- Work instructions
Copy out, from the entries below, each line holding the string "over".

- Recorded information

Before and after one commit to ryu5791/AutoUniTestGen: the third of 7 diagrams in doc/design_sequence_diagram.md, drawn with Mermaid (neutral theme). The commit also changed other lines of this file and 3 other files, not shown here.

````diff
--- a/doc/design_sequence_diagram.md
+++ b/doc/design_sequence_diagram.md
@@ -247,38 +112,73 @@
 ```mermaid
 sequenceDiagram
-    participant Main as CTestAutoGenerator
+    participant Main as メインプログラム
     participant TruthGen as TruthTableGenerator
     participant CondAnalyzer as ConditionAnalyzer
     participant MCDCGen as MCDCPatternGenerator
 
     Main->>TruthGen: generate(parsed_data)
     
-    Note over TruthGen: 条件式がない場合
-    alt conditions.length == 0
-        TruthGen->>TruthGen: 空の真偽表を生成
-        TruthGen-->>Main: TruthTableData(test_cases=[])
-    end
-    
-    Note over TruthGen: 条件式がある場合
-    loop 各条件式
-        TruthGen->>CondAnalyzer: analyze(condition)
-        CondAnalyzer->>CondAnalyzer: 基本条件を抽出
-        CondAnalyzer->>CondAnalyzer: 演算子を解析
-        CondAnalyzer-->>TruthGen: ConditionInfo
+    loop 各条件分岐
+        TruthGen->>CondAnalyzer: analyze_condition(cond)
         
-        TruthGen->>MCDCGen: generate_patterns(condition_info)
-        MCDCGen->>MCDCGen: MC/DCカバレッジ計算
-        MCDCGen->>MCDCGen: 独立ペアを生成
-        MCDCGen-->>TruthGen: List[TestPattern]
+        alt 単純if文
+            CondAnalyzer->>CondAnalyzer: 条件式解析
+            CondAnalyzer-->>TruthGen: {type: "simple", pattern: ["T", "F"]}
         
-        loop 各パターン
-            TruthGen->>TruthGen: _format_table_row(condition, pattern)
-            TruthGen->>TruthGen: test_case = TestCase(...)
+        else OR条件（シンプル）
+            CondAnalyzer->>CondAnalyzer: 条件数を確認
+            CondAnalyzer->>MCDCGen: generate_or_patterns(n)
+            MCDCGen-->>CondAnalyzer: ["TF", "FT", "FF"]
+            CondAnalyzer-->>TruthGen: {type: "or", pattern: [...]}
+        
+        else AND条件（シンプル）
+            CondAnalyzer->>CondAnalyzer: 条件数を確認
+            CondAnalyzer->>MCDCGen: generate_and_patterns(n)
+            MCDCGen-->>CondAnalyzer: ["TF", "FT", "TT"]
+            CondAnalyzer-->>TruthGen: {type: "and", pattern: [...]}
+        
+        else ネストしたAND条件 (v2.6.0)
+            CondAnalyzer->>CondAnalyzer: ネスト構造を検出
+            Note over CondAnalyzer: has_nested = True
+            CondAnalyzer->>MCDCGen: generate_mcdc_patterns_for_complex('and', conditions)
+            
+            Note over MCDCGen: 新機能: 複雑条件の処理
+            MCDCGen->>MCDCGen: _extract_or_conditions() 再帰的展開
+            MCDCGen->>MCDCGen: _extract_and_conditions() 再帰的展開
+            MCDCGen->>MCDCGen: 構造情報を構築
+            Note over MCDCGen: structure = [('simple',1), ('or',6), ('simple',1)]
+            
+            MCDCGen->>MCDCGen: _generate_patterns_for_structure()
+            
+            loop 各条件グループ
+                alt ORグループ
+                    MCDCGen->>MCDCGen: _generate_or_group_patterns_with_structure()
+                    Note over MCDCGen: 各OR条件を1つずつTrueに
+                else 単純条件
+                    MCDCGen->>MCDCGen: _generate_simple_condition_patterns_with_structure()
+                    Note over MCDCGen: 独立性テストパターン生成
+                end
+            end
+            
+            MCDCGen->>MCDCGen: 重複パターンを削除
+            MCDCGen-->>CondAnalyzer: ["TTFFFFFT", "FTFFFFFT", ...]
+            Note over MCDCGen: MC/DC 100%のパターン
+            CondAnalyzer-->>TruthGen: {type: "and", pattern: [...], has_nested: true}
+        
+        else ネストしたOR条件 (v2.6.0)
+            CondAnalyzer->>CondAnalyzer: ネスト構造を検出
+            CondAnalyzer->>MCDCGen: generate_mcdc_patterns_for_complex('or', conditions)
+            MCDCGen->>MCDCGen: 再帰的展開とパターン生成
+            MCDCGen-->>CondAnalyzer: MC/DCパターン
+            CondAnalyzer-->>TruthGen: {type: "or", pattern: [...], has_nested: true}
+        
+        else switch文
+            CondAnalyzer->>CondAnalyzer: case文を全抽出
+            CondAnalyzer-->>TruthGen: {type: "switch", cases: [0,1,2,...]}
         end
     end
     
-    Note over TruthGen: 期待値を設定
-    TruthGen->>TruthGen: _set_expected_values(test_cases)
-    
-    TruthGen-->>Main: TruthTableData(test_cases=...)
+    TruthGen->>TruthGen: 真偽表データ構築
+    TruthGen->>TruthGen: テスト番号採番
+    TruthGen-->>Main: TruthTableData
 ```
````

* * *

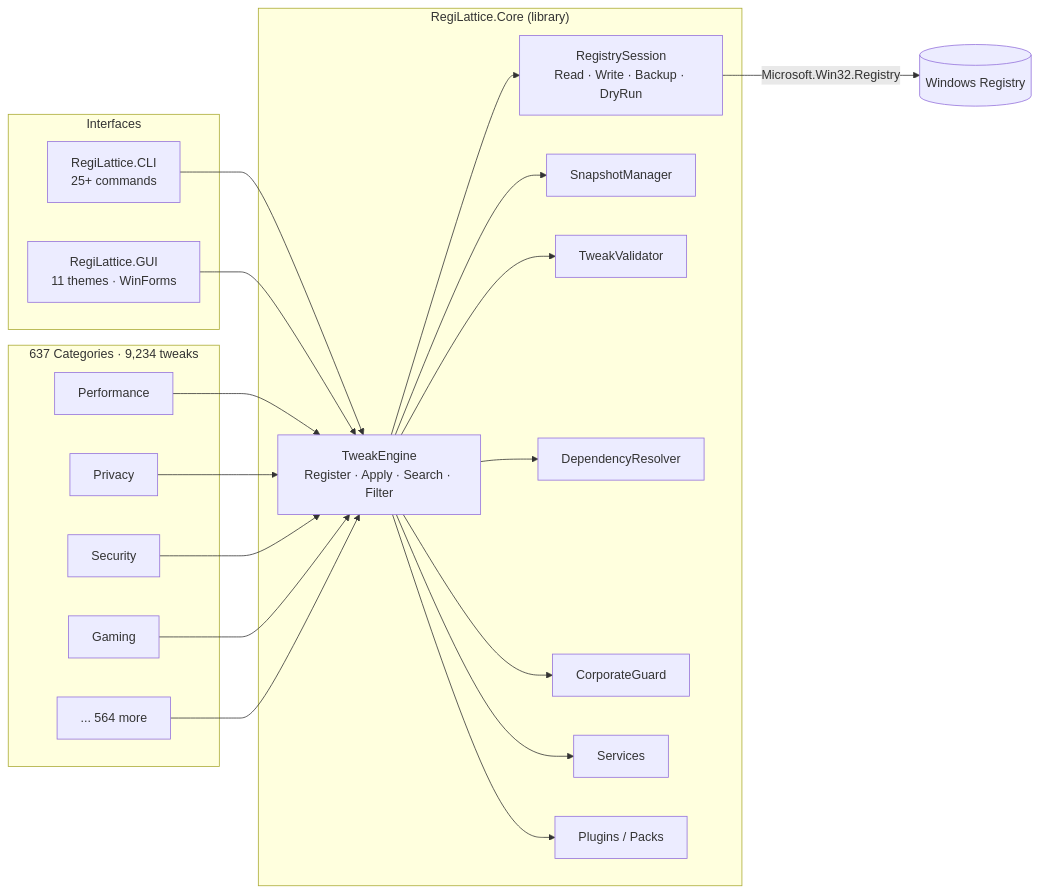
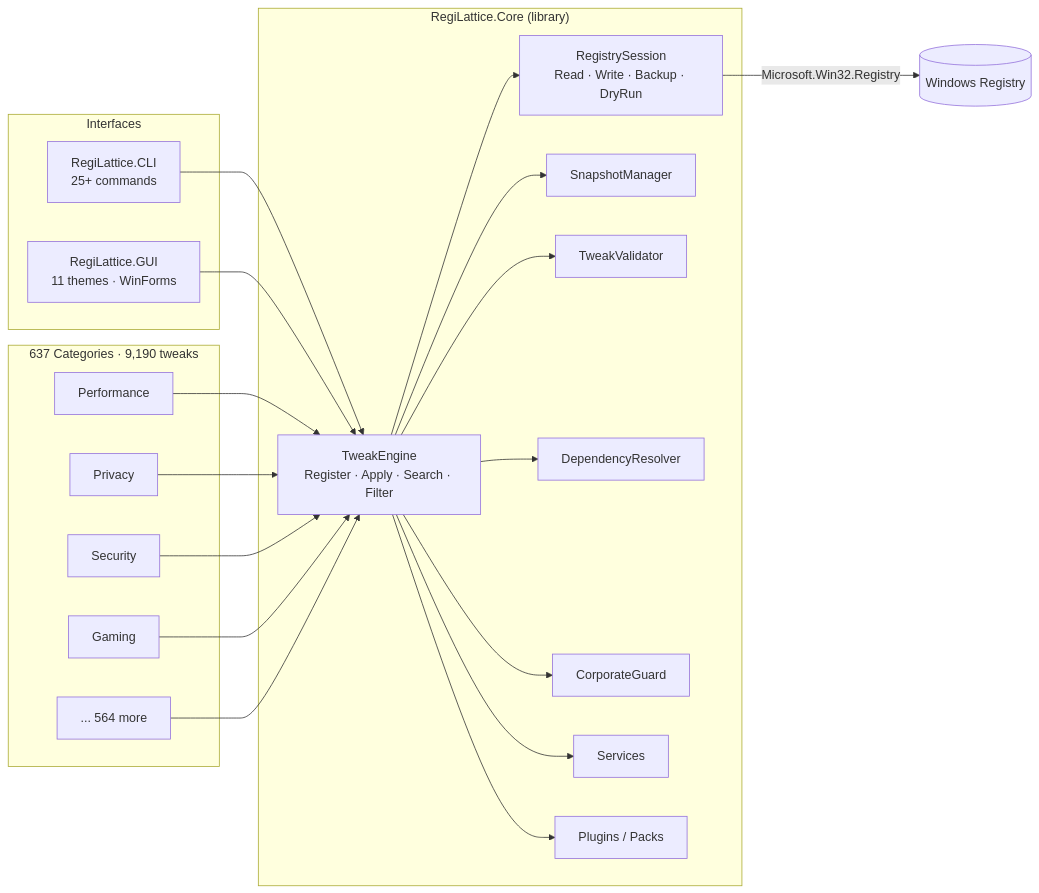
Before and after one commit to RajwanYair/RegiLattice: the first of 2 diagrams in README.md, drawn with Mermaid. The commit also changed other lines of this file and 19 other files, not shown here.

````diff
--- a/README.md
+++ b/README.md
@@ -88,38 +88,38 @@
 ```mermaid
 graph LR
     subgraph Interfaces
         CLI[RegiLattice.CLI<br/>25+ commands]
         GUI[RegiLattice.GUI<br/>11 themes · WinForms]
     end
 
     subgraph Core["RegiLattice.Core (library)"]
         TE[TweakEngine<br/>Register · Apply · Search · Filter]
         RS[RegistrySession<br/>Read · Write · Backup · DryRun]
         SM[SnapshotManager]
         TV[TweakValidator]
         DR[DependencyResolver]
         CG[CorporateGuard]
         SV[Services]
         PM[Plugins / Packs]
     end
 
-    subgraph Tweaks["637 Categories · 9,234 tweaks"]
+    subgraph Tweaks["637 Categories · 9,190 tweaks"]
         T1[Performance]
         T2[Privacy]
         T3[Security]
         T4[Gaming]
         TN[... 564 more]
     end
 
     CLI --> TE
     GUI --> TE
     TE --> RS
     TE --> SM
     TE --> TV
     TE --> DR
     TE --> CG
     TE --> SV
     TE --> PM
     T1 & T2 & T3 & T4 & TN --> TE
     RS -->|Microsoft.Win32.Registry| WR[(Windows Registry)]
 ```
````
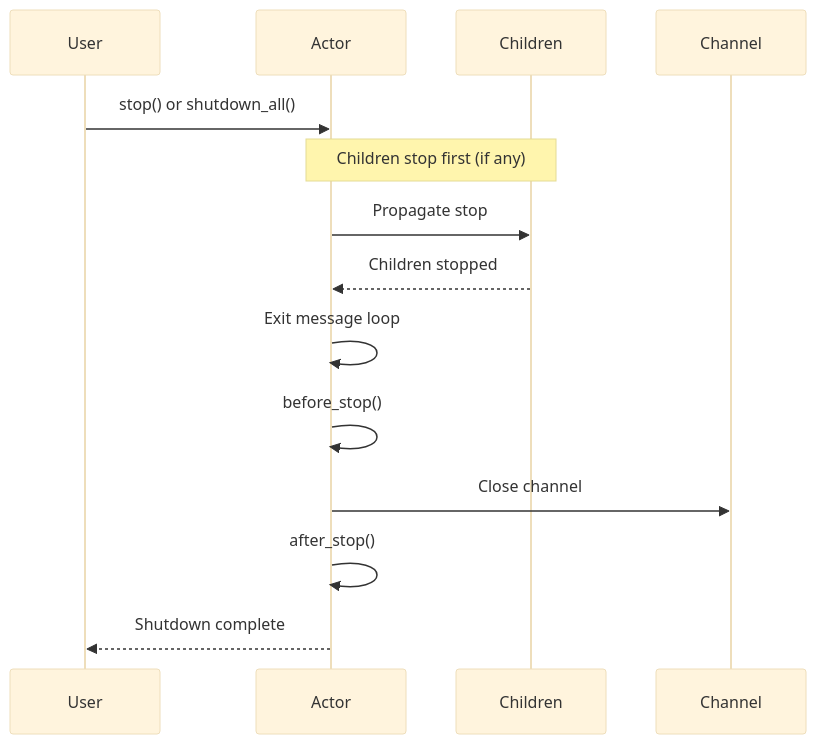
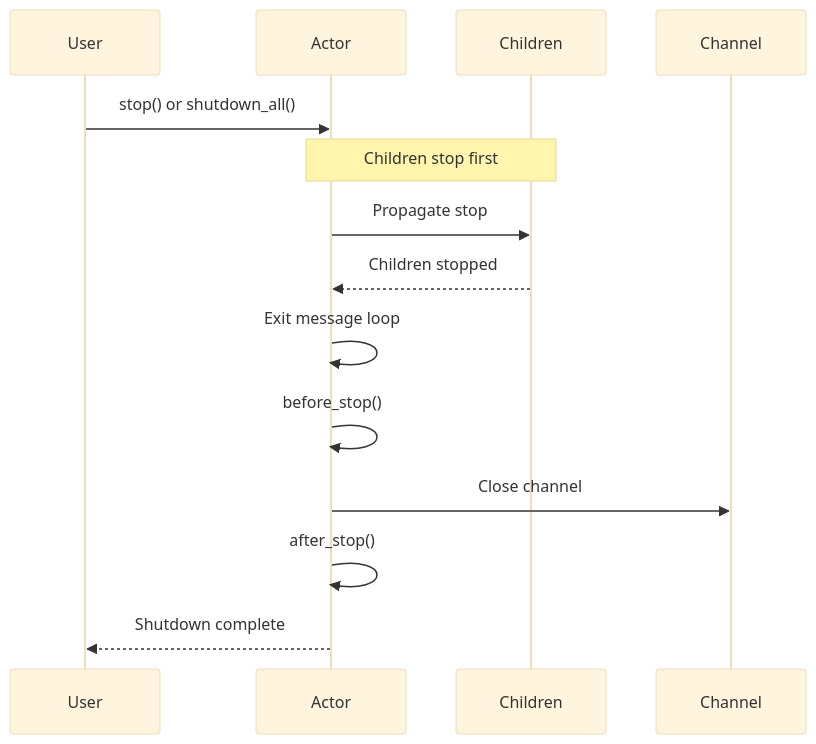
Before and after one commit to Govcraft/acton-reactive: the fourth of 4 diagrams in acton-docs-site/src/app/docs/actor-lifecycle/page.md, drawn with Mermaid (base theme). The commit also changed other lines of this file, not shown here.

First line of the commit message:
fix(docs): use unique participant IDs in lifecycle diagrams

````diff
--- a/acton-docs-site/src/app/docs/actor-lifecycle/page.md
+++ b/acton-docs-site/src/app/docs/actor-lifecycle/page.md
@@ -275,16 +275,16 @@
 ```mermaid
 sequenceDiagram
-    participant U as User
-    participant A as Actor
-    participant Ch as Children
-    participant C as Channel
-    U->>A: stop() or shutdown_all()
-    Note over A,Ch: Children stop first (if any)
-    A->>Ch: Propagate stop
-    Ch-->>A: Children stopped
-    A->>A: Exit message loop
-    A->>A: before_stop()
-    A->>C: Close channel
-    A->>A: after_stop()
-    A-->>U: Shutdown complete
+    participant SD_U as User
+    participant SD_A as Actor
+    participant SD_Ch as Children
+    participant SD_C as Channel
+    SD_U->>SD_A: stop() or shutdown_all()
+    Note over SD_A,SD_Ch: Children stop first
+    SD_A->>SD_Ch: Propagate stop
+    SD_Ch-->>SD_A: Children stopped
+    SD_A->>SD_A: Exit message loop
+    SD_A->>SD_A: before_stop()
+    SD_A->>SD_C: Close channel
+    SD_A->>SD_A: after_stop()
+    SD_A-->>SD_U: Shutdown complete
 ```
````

- Response to this task
-    Note over TruthGen: 条件式がない場合
-    Note over TruthGen: 条件式がある場合
+            Note over CondAnalyzer: has_nested = True
+            Note over MCDCGen: 新機能: 複雑条件の処理
+            Note over MCDCGen: structure = [('simple',1), ('or',6), ('simple',1)]
+                    Note over MCDCGen: 各OR条件を1つずつTrueに
+                    Note over MCDCGen: 独立性テストパターン生成
+            Note over MCDCGen: MC/DC 100%のパターン
-    Note over TruthGen: 期待値を設定
-    Note over A,Ch: Children stop first (if any)
+    Note over SD_A,SD_Ch: Children stop first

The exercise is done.